Extract every line from the records below that contains the word "create".

--- TASK DATA Enclosed Below ---

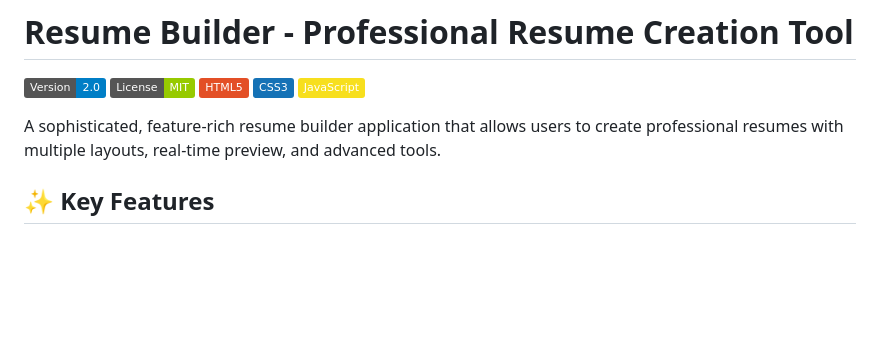
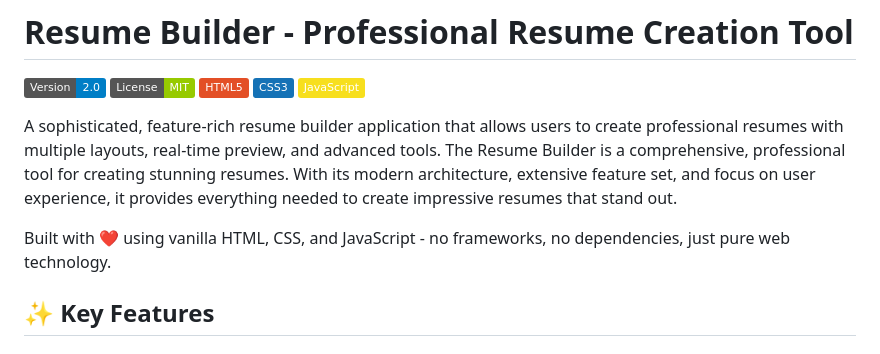
Before and after one commit to asankhua/resume-builder, a Markdown page: README.md, the part around the change. Rendered like a GitHub page; badges without logos; blank space fills up the shorter version.

```diff
--- a/README.md
+++ b/README.md
@@ -7,6 +7,9 @@
 ![JavaScript](https://img.shields.io/badge/JavaScript-F7DF1E?logo=javascript&logoColor=black)
 
 A sophisticated, feature-rich resume builder application that allows users to create professional resumes with multiple layouts, real-time preview, and advanced tools.
+The Resume Builder is a comprehensive, professional tool for creating stunning resumes. With its modern architecture, extensive feature set, and focus on user experience, it provides everything needed to create impressive resumes that stand out.
+
+Built with ❤️ using vanilla HTML, CSS, and JavaScript - no frameworks, no dependencies, just pure web technology.
 
 ## ✨ Key Features
 
```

--- End of Enclosed TASK DATA ---

● **REPLY TO THE EXERCISE**:
 A sophisticated, feature-rich resume builder application that allows users to create professional resumes with multiple layouts, real-time preview, and advanced tools.
+The Resume Builder is a comprehensive, professional tool for creating stunning resumes. With its modern architecture, extensive feature set, and focus on user experience, it provides everything needed to create impressive resumes that stand out.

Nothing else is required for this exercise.